In the United Kingdom women also make substantially less than men, especially in professional fields. As Theresa May remarked, “If you’re a woman, you will earn less than a man.” Despite this grim forecast, British women can rejoice in that hourly paid female workers actually make more than hourly male workers, by 6.5% or 52p an hour. However, on the whole British women still lag behind men in compensation, and the median hourly wage for women in part time jobs is 37% less than the hourly wage for women in full time jobs. This staggering figure contributes to the wage gap due to the fact that an astronomical 42% of the British female workforce consists of part time workers compared to a miniscule 13% of the male workforce. Because so many more women perform part time work, and get paid so much less for it, the wage gap in Britain expands. While the wage gap as a whole has shrunk in the last decades, women in professional fields, women in their forties and older, and women who have graduated university have made much less marked gains and in some instances even regressed. Comparatively, women in their twenties who work full time and women with GCSEs experience negative wage gaps. Similar to the situation across the pond, women as a whole make less than men in Britain, however a wide range of socio-economic factors from age, to education, to career path play a large role in determining the earning capabilities of women.

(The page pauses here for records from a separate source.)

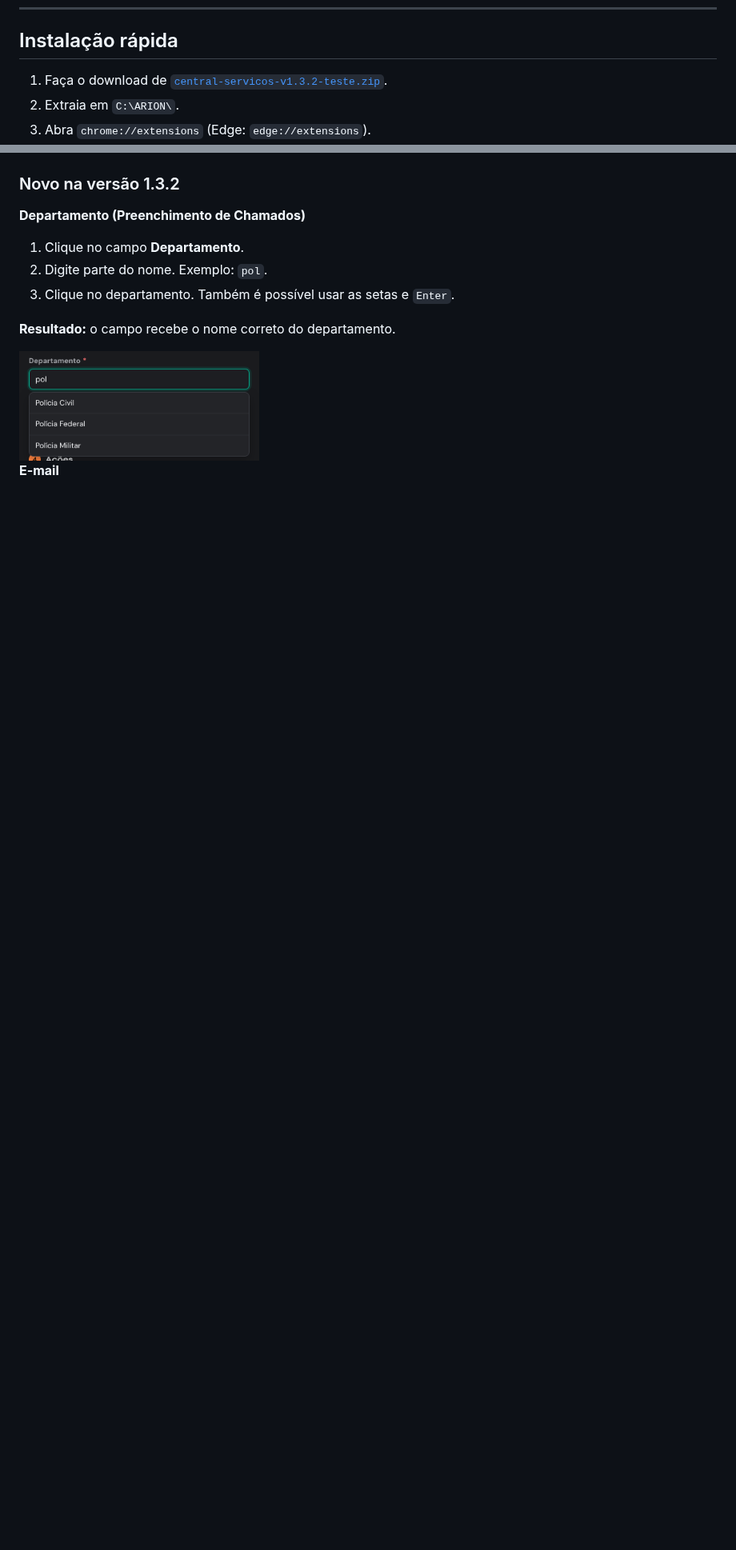
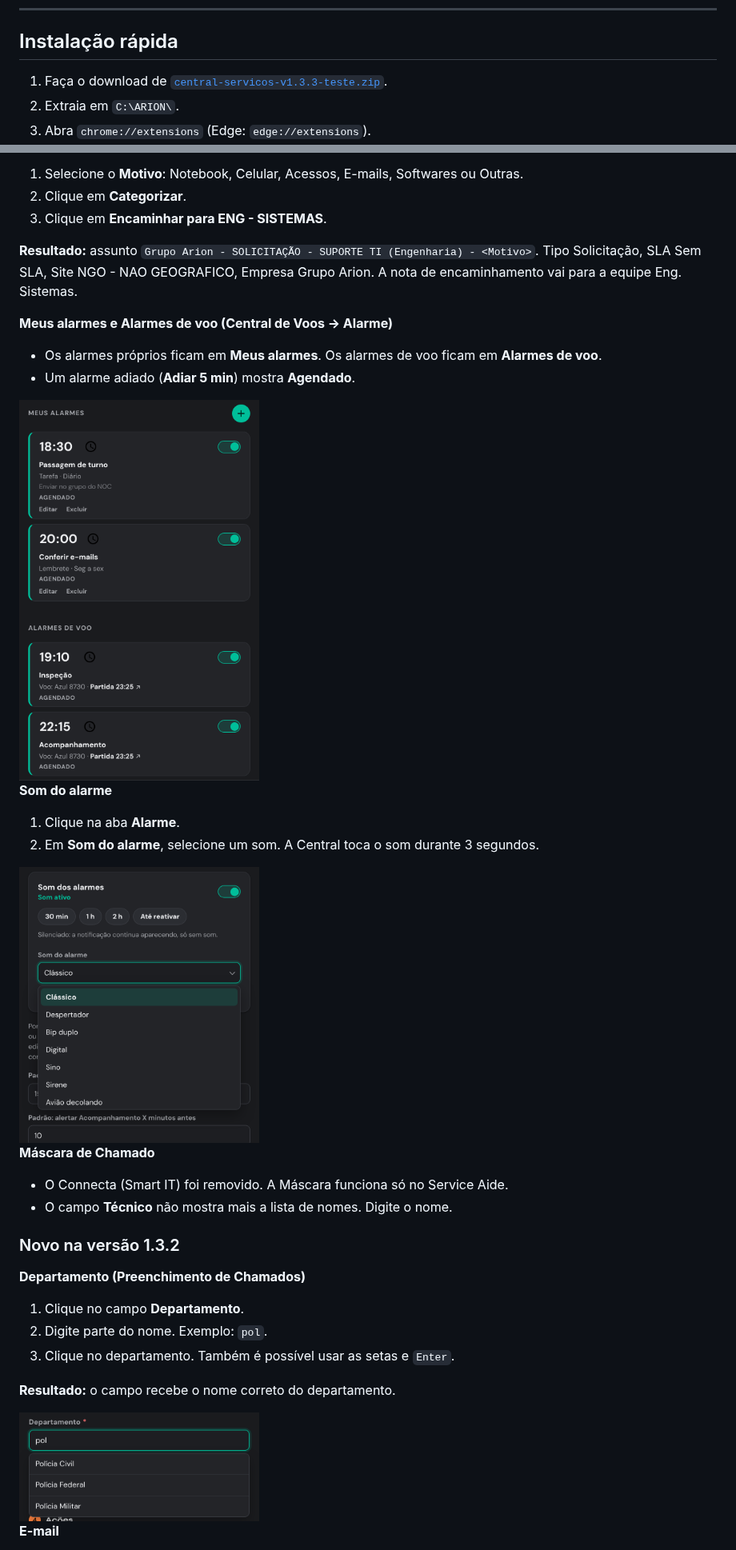
Before and after one commit to ThiagoTasseli/central-servicos, a Markdown page: README.md, 2 parts joined by grey strips. Shown at 80% size. GitHub-like rendering; pictures changed too: imagens/tela-meus-alarmes.png, imagens/tela-som-alarme.png (added); blank space fills up the shorter version.

```diff
--- a/README.md
+++ b/README.md
@@ -31,7 +31,7 @@ A Central junta quatro extensões antigas em uma só. Cada ferramenta tem um íc
 
 ## Instalação rápida
 
-1. Faça o download de [`central-servicos-v1.3.2-teste.zip`](central-servicos-v1.3.2-teste.zip).
+1. Faça o download de [`central-servicos-v1.3.3-teste.zip`](central-servicos-v1.3.3-teste.zip).
 2. Extraia em `C:\ARION\`.
 3. Abra `chrome://extensions` (Edge: `edge://extensions`).
 4. Ligue **Modo do desenvolvedor**.
@@ -65,3 +100,27 @@ Passo a passo com imagens, Firefox e uso de cada ferramenta: **[Guia do usuário
+1. Selecione o **Motivo**: Notebook, Celular, Acessos, E-mails, Softwares ou Outras.
+2. Clique em **Categorizar**.
+3. Clique em **Encaminhar para ENG - SISTEMAS**.
+
+**Resultado:** assunto `Grupo Arion - SOLICITAÇÃO - SUPORTE TI (Engenharia) - <Motivo>`. Tipo Solicitação, SLA Sem SLA, Site NGO - NAO GEOGRAFICO, Empresa Grupo Arion. A nota de encaminhamento vai para a equipe Eng. Sistemas.
+
+**Meus alarmes e Alarmes de voo (Central de Voos → Alarme)**
+
+- Os alarmes próprios ficam em **Meus alarmes**. Os alarmes de voo ficam em **Alarmes de voo**.
+- Um alarme adiado (**Adiar 5 min**) mostra **Agendado**.
+
+<img src="imagens/tela-meus-alarmes.png" width="300" alt="Meus alarmes e Alarmes de voo">
+
+**Som do alarme**
+
+1. Clique na aba **Alarme**.
+2. Em **Som do alarme**, selecione um som. A Central toca o som durante 3 segundos.
+
+<img src="imagens/tela-som-alarme.png" width="300" alt="Som do alarme">
+
+**Máscara de Chamado**
+
+- O Connecta (Smart IT) foi removido. A Máscara funciona só no Service Aide.
+- O campo **Técnico** não mostra mais a lista de nomes. Digite o nome.
 
 ### Novo na versão 1.3.2
 
```
Also changed, not shown: other parts of README.md (+45 -8 lines), GUIA-DO-USUARIO.md (+65 -17 lines), imagens/tela-mascara.png, imagens/tela-noc-modelos.png (added), imagens/tela-noc-suporte.png (added), imagens/tela-noc.png, 2 other files.
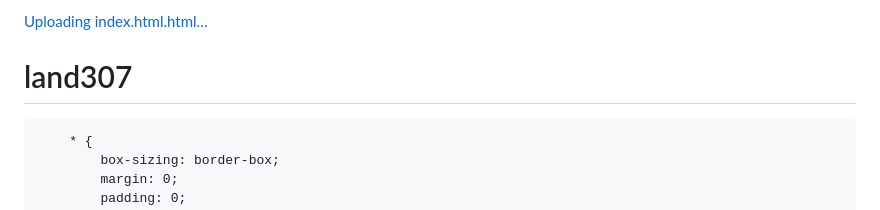
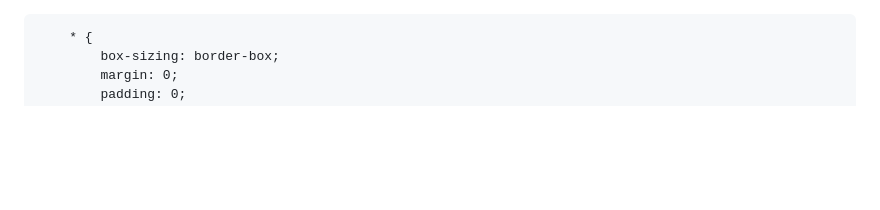
Before and after one commit to lincindy322/land307, a Markdown page: README.md, the part around the change. GitHub-like rendering; blank space fills up the shorter version.

```diff
--- a/README.md
+++ b/README.md
@@ -1,5 +1,3 @@
-[Uploading index.html.html…]()
-# land307<!DOCTYPE html>
 <html lang="zh-TW">
 <head>
     <meta charset="UTF-8">
```
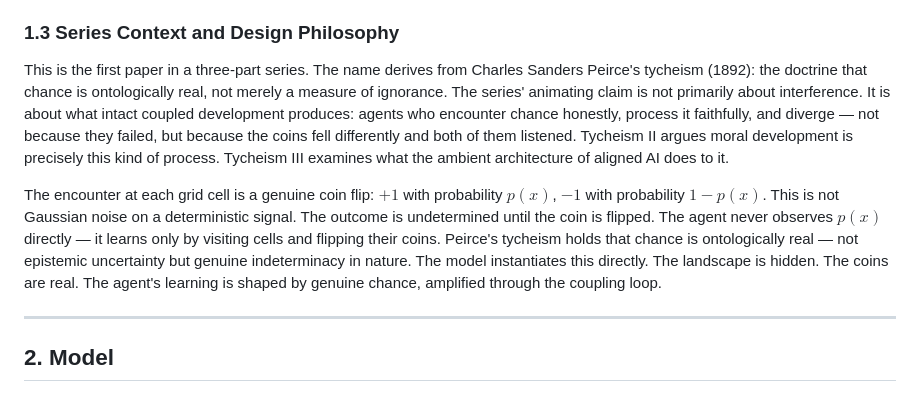
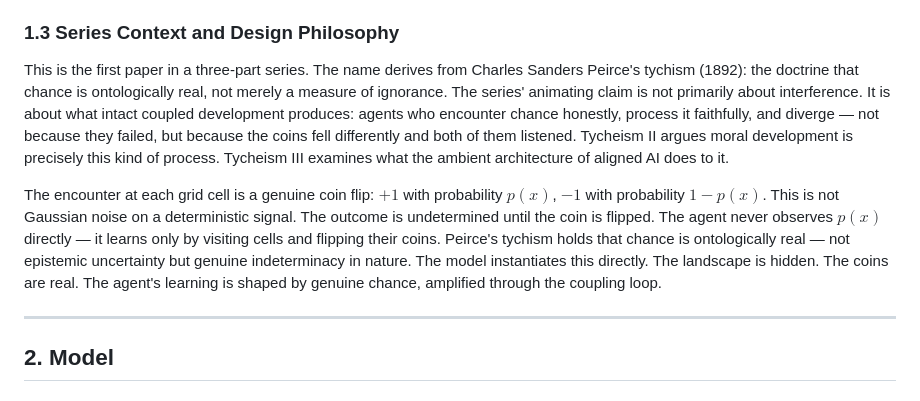
Before and after one commit to sibmike/tycheism, a Markdown page: papers/paper_a_trajectory_divergence.md, the part around the change. Drawn GitHub-style.

```diff
--- a/papers/paper_a_trajectory_divergence.md
+++ b/papers/paper_a_trajectory_divergence.md
@@ -50,9 +50,9 @@ We define six types of external intervention, each targeting a different node of
 
 ### 1.3 Series Context and Design Philosophy
 
-This is the first paper in a three-part series. The name derives from Charles Sanders Peirce's tycheism (1892): the doctrine that chance is ontologically real, not merely a measure of ignorance. The series' animating claim is not primarily about interference. It is about what intact coupled development produces: agents who encounter chance honestly, process it faithfully, and diverge — not because they failed, but because the coins fell differently and both of them listened. Tycheism II argues moral development is precisely this kind of process. Tycheism III examines what the ambient architecture of aligned AI does to it.
+This is the first paper in a three-part series. The name derives from Charles Sanders Peirce's tychism (1892): the doctrine that chance is ontologically real, not merely a measure of ignorance. The series' animating claim is not primarily about interference. It is about what intact coupled development produces: agents who encounter chance honestly, process it faithfully, and diverge — not because they failed, but because the coins fell differently and both of them listened. Tycheism II argues moral development is precisely this kind of process. Tycheism III examines what the ambient architecture of aligned AI does to it.
 
-The encounter at each grid cell is a genuine coin flip: $+1$ with probability $p(x)$, $-1$ with probability $1 - p(x)$. This is not Gaussian noise on a deterministic signal. The outcome is undetermined until the coin is flipped. The agent never observes $p(x)$ directly — it learns only by visiting cells and flipping their coins. Peirce's tycheism holds that chance is ontologically real — not epistemic uncertainty but genuine indeterminacy in nature. The model instantiates this directly. The landscape is hidden. The coins are real. The agent's learning is shaped by genuine chance, amplified through the coupling loop.
+The encounter at each grid cell is a genuine coin flip: $+1$ with probability $p(x)$, $-1$ with probability $1 - p(x)$. This is not Gaussian noise on a deterministic signal. The outcome is undetermined until the coin is flipped. The agent never observes $p(x)$ directly — it learns only by visiting cells and flipping their coins. Peirce's tychism holds that chance is ontologically real — not epistemic uncertainty but genuine indeterminacy in nature. The model instantiates this directly. The landscape is hidden. The coins are real. The agent's learning is shaped by genuine chance, amplified through the coupling loop.
 
 ---
 
```
Also changed, not shown: simulation/README.md (+1 -1 lines), simulation/docs/synthesis_all_experiments.md (+1 -1 lines).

If continued inequality faced by women in the workforce is something you feel strongly about, if you want to work to help end the wage gap, if you are a women who has or eventually will enter the workforce, or if you have a mother, sister or friend who has, is, or one day will work, getting in